This chapter explores and attempts to justify a philosophically therapeutic approach to imaginative literature. It does so by tracing attempts both in literary studies and moral philosophy to move beyond disciplinary binaries and show how philosophy and literature can interact. Particularly, it focuses on the approaches to literature of three philosophers—Iris Murdoch, Robert Pippin, and Stanley Cavell—and one literary critic: Toril Moi. Through these figures it lays out criteria for successful therapeutic criticism, including how the therapeutic critic should relate to past critics of the same work. It argues that one role of the therapeutic critic is to understand why previous critics have not seen what is "obvious" in the work of art under discussion.
This chapter offers a reading of Wallace's mid-career masterpiece, Infinite Jest. Central to the reading is the juxtaposition of the novel's opening scene—of Hal Incandenza sitting unable to communicate in a college admissions meeting—and its closing scene—of the Alcoholics Anonymous orderly Don Gately lying on a hospital bed with a tube down his throat. Bookended by these scenes, the chapter argues that Wallace's book is structured as a therapeutic intervention into the way we think about communication and self-expression. Central to this argument is the ability to see the sections on Alcoholics Anonymous as the book's moral and philosophical center. It posits the goal of the book as being to bring its readers back from the "hysteria" of metaphysical theory to the "everyday" problems of ordinary unhappiness.
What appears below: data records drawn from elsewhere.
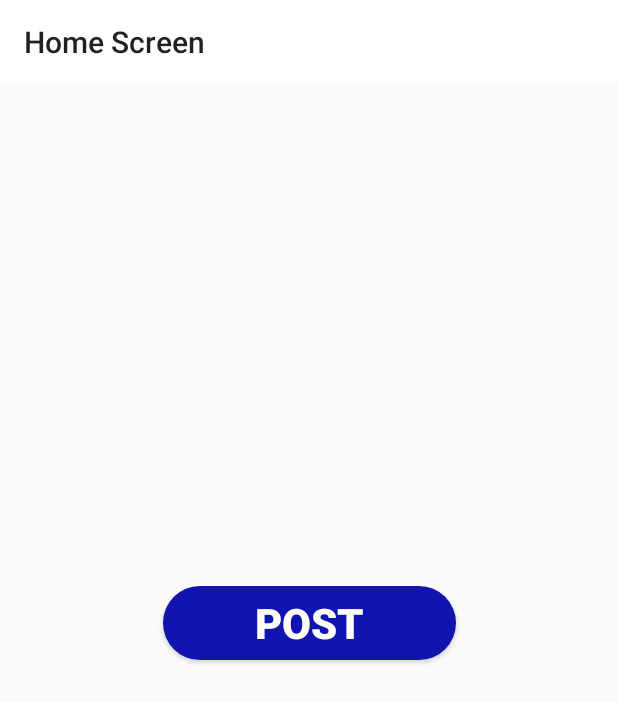
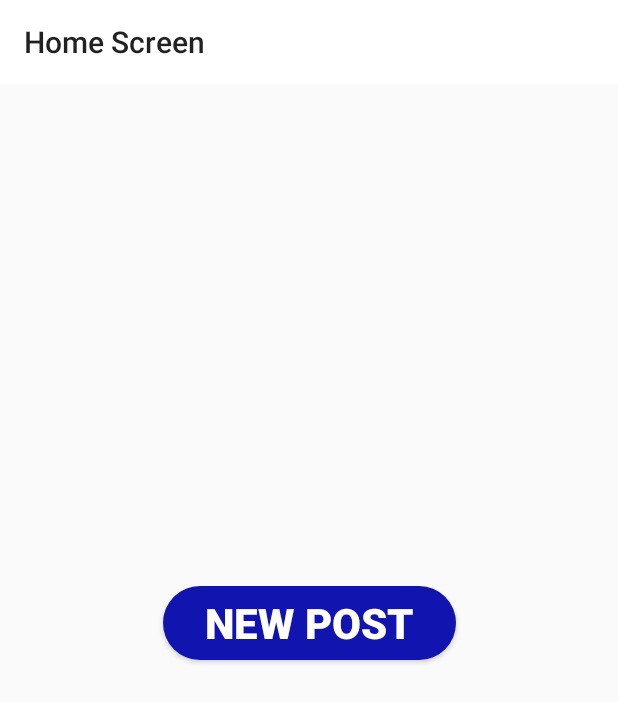
Before and after one commit to JaidenRM/MyMems, an Android app: the MainActivity screen opened directly, with no data from a screen before it, on a phone screen of 412 x 824 dp. Shown: the top 702 px of the screen. Run offline under Robolectric (Android 15) with nearby library versions, the phone set to English and light mode, and no system bars; our stand-ins replace Firebase (no records; nobody signed in at launch, a user with empty details on screens opened directly).

Commit message:
added integration with mainactivity and postactivity TODO: added camera & images functionality

```diff
--- a/app/src/main/java/com/github/jaidenrm/mymems/MainActivity.java
+++ b/app/src/main/java/com/github/jaidenrm/mymems/MainActivity.java
@@ -1,7 +1,10 @@
 package com.github.jaidenrm.mymems;
 
+import android.content.Intent;
 import android.support.v7.app.AppCompatActivity;
 import android.os.Bundle;
+import android.view.View;
+import android.widget.Button;
 import android.widget.Toast;
 
 import com.google.firebase.auth.FirebaseAuth;
@@ -9,11 +12,25 @@ import com.google.firebase.auth.FirebaseUser;
 
 public class MainActivity extends AppCompatActivity {
 
+    private Button newPost;
+
     @Override
     protected void onCreate(Bundle savedInstanceState) {
         super.onCreate(savedInstanceState);
         setContentView(R.layout.activity_main);
         FirebaseUser user = FirebaseAuth.getInstance().getCurrentUser();
         Toast.makeText(this, user.getDisplayName(), Toast.LENGTH_SHORT).show();
+        InitUI();
+    }
+
+    private void InitUI() {
+        newPost = findViewById(R.id.main_newPost_button);
+        newPost.setOnClickListener(new View.OnClickListener() {
+            @Override
+            public void onClick(View v) {
+                Intent intent = new Intent(getApplicationContext(), PostActivity.class);
+                startActivity(intent);
+            }
+        });
     }
 }
--- a/app/src/main/res/layout/activity_main.xml
+++ b/app/src/main/res/layout/activity_main.xml
@@ -23,7 +23,7 @@
         app:layout_constraintGuide_percent="0.504222" />
 
     <Button
-        android:id="@+id/button"
+        android:id="@+id/main_newPost_button"
         android:layout_width="195dp"
         android:layout_height="49dp"
         android:layout_marginBottom="8dp"
@@ -32,7 +32,7 @@
         android:layout_marginRight="8dp"
         android:layout_marginStart="8dp"
         android:background="@drawable/button_style"
-        android:text="Post"
+        android:text="New Post"
         android:textColor="#ffffff"
         android:textSize="28sp"
         android:textStyle="bold"
```
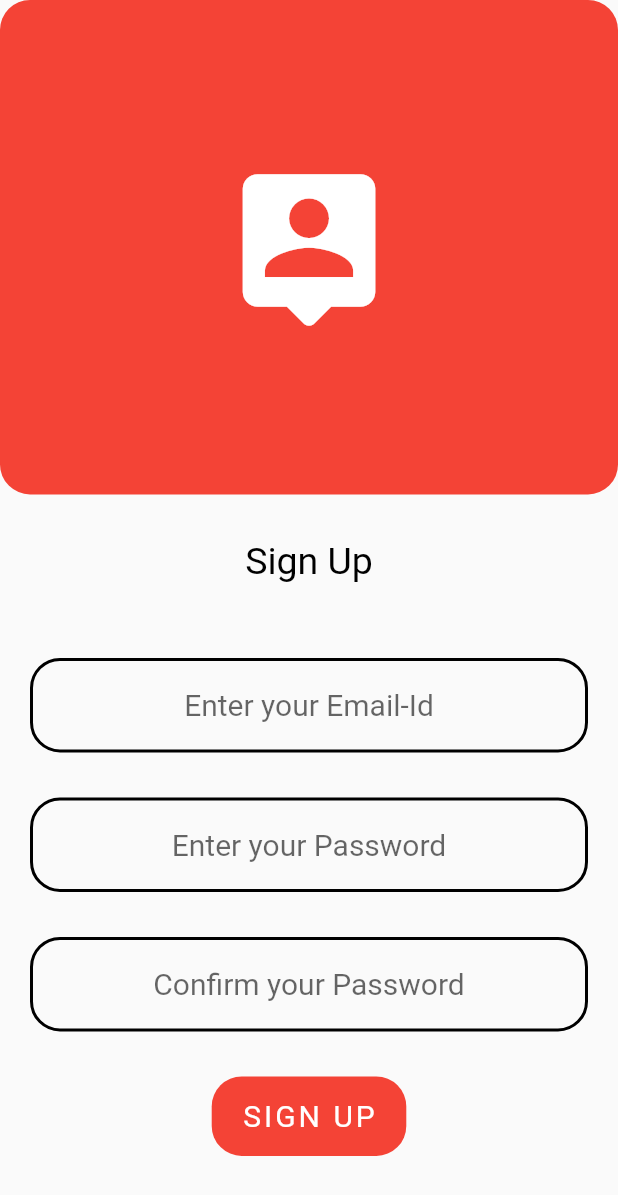
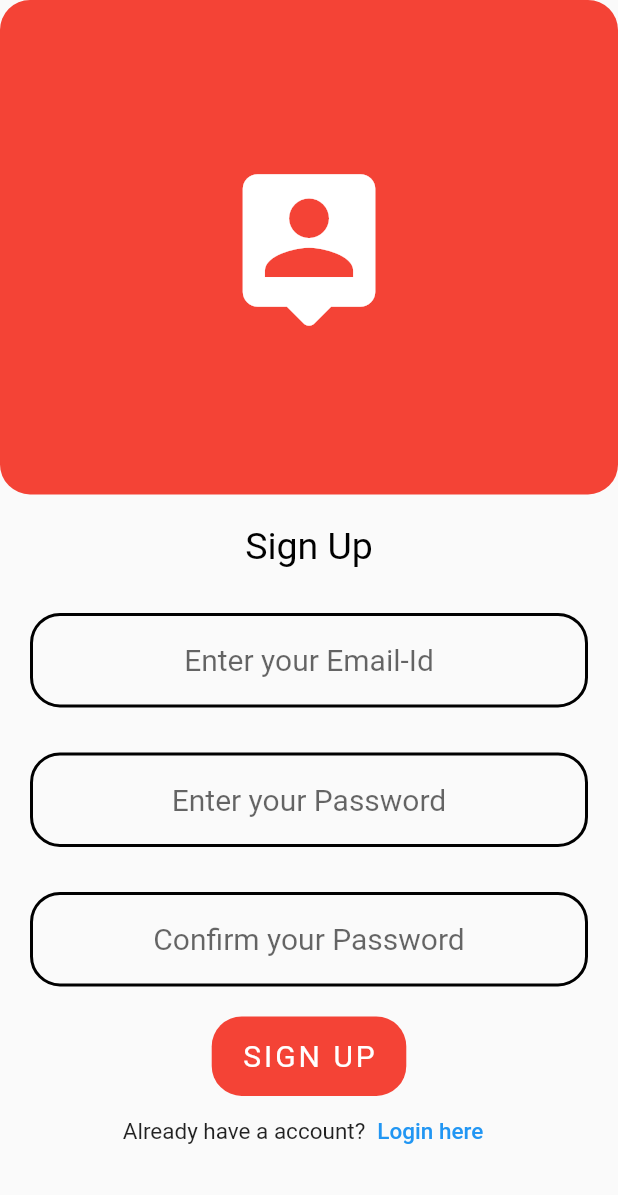
Before and after one commit to Rahul-Rasve/Attend-Check, a Flutter app: the RegisterView screen opened by its route, on a phone screen of 412 x 824 dp. Shown: the top 1195 px of the screen. Run offline on Flutter 3.47's test engine with Material 2 defaults, Android fonts, the phone set to English and light mode, and no system bars; our stand-ins replace firebase_auth, firebase_core, flutter_keyboard_visibility, fluttertoast; accounts and stored records are empty.

Commit message:
minor UI changes

```diff
--- a/lib/resources/auth_provider.dart
+++ b/lib/authentication/auth_provider.dart
@@ -1,4 +1,4 @@
-import 'package:attend_check/resources/auth_user.dart';
+import 'package:attend_check/authentication/auth_user.dart';
 
 abstract class AuthProvider {
   AuthUser? get currentUser;
--- a/lib/resources/auth_services.dart
+++ b/lib/authentication/auth_services.dart
@@ -1,6 +1,6 @@
-import 'package:attend_check/resources/auth_provider.dart';
-import 'package:attend_check/resources/auth_user.dart';
-import 'package:attend_check/resources/firebase_auth_provider.dart';
+import 'package:attend_check/authentication/auth_provider.dart';
+import 'package:attend_check/authentication/auth_user.dart';
+import 'package:attend_check/authentication/firebase_auth_provider.dart';
 
 class AuthService implements AuthProvider {
   final AuthProvider provider;
--- a/lib/resources/firebase_auth_provider.dart
+++ b/lib/authentication/firebase_auth_provider.dart
@@ -1,7 +1,7 @@
 import 'package:attend_check/firebase_options.dart';
-import 'package:attend_check/resources/auth_exceptions.dart';
-import 'package:attend_check/resources/auth_provider.dart';
-import 'package:attend_check/resources/auth_user.dart';
+import 'package:attend_check/authentication/auth_exceptions.dart';
+import 'package:attend_check/authentication/auth_provider.dart';
+import 'package:attend_check/authentication/auth_user.dart';
 import 'package:firebase_auth/firebase_auth.dart';
 import 'package:firebase_core/firebase_core.dart';
 
--- a/lib/main.dart
+++ b/lib/main.dart
@@ -1,6 +1,6 @@
 // ignore_for_file: prefer_const_constructors
 
-import 'package:attend_check/resources/auth_services.dart';
+import 'package:attend_check/authentication/auth_services.dart';
 import 'package:attend_check/screens/home_view.dart';
 import 'package:attend_check/screens/login_view.dart';
 import 'package:attend_check/screens/verify_email_view.dart';
@@ -29,13 +29,14 @@ class MyApp extends StatelessWidget {
       theme: ThemeData(
         primarySwatch: Colors.blue,
       ),
-      initialRoute: verifyEmailPage,
+      initialRoute: authPage,
       routes: {
         homePage: (context) => HomePage(),
         loginPage: (context) => KeyboardVisibilityProvider(child: LoginView()),
         registerPage: (context) =>
             KeyboardVisibilityProvider(child: RegisterView()),
         verifyEmailPage: (context) => VerifyEmailPage(),
+        authPage: (context) => AuthPage(),
       },
     );
   }
--- a/lib/screens/home_view.dart
+++ b/lib/screens/home_view.dart
@@ -1,5 +1,4 @@
-import 'package:flutter/src/widgets/framework.dart';
-import 'package:flutter/src/widgets/placeholder.dart';
+import 'package:flutter/material.dart';
 
 class HomePage extends StatefulWidget {
   const HomePage({super.key});
--- a/lib/screens/register_view.dart
+++ b/lib/screens/register_view.dart
@@ -1,8 +1,7 @@
 // ignore_for_file: prefer_const_constructors, use_build_context_synchronously
 
 import 'package:attend_check/constants.dart';
-import 'package:attend_check/resources/auth_services.dart';
-import 'package:attend_check/resources/auth_services.dart';
+import 'package:attend_check/authentication/auth_services.dart';
 import 'package:attend_check/utilities/routes.dart';
 import 'package:attend_check/widgets/input_field.dart';
 import 'package:flutter/material.dart';
@@ -53,7 +52,7 @@ class _RegisterViewState extends State<RegisterView> {
                   ),
                 ),
           Container(
-            margin: EdgeInsets.symmetric(vertical: 30.0),
+            margin: EdgeInsets.symmetric(vertical: 20.0),
             child: Text(
               'Sign Up',
               style: TextStyle(
@@ -63,7 +62,7 @@ class _RegisterViewState extends State<RegisterView> {
             ),
           ),
           Container(
-            margin: EdgeInsets.all(20.0),
+            margin: EdgeInsets.symmetric(horizontal: 20.0, vertical: 10.0),
             child: Column(
               children: [
                 InputField(
@@ -115,7 +114,7 @@ class _RegisterViewState extends State<RegisterView> {
             },
             child: Container(
               padding: EdgeInsets.symmetric(vertical: 15.0, horizontal: 20.0),
-              margin: EdgeInsets.symmetric(vertical: 10.0),
+              margin: EdgeInsets.only(top: 10.0),
               decoration: BoxDecoration(
                 color: Colors.red,
                 borderRadius: BorderRadius.circular(20.0),
@@ -130,6 +129,23 @@ class _RegisterViewState extends State<RegisterView> {
               ),
             ),
           ),
+          Row(
+            mainAxisAlignment: MainAxisAlignment.center,
+            children: [
+              Text(
+                "Already have a account?",
+                style: TextStyle(fontSize: 15.0),
+              ),
+              TextButton(
+                onPressed: () => Navigator.of(context)
+                    .pushNamedAndRemoveUntil(loginPage, (route) => false),
+                child: Text(
+                  'Login here',
+                  style: TextStyle(color: Colors.blue, fontSize: 15.0),
+                ),
+              ),
+            ],
+          ),
         ],
       ),
     );
--- a/lib/screens/verify_email_view.dart
+++ b/lib/screens/verify_email_view.dart
@@ -1,6 +1,6 @@
 // ignore_for_file: prefer_const_constructors, prefer_const_literals_to_create_immutables
 
-import 'package:attend_check/resources/auth_services.dart';
+import 'package:attend_check/authentication/auth_services.dart';
 import 'package:flutter/material.dart';
 
 class VerifyEmailPage extends StatefulWidget {
--- a/lib/utilities/routes.dart
+++ b/lib/utilities/routes.dart
@@ -2,3 +2,4 @@ String homePage = '/home';
 String loginPage = '/login';
 String registerPage = '/register';
 String verifyEmailPage = '/verifyEmail';
+String authPage = '/authPage';
```
Also changed, not shown: lib/screens/login_view.dart (+16 -21 lines), lib/authentication/auth_exceptions.dart (renamed from lib/resources/auth_exceptions.dart), lib/authentication/auth_user.dart (renamed from lib/resources/auth_user.dart).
Wallace's most controversial collection of short stories has been accused since its inception of being misogynistic or self-indulgent—a charge that has only gotten more severe as a result of recent indications about Wallace's own treatment of women. The chapter argues, through one of the few readings that accounts for how the collection of stories work together, that misunderstandings of the book rest on a failure to appreciate its strategy of therapeutic "aggravation." The book seeks to exhaust the reader with its characters' various justifications for their misogyny and self-indulgence—which is what truly marks them, rather than their (fairly common) misogynistic behavior, as "hideous." The collection is philosophical in the sense that it exposes hideousness as the function of a certain way of speaking and therefore of a certain form of life.
This chapter interprets Wallace's final, unfinished novel, The Pale King, as a dialogue between two forms of philosophical procedure: Wittgenstein's therapeutic philosophy and Stanley Cavell's perfectionism. The book represents a new stage in Wallace's project insofar as it endeavors to go beyond negative therapy to positive inspiration. Wallace is on shakier ground here, and perhaps his attempt to portray "maturity" positively in fiction was responsible for his difficulty finishing the book. It is also indicative of a moralism that he mostly holds at bay in his earlier writing. Still, detractors who point to the novel as like "self-help" reinforce the hard distinction between philosophy and self-help or therapy that Wallace takes aim at throughout his fiction. If aspects of The Pale King can be usefully compared to self-help or "books of affirmations," the novel also seeks to demonstrate why its readers are in need of such help.
This chapter explains why Wallace's fiction was a promising candidate for the philosophically therapeutic approach, while also drawing a distinction between art that has a philosophical ambition and art that wants something else. This "something else"—or, as Hamlet calls it, "more"—that art does is the reason that Plato had banished artists from his Republic. Cavell's perfectionism was an attempt to show that Plato had been wrong and that philosophy and art can be united in a common project. But Cavell's reading of Hamlet unwittingly shows the limitations of this commonality. The chapter thus seeks both to state the ultimate aspiration of the therapeutic project and to show where and how its boundaries lie. Not all differences between art and philosophy can or should be bridged.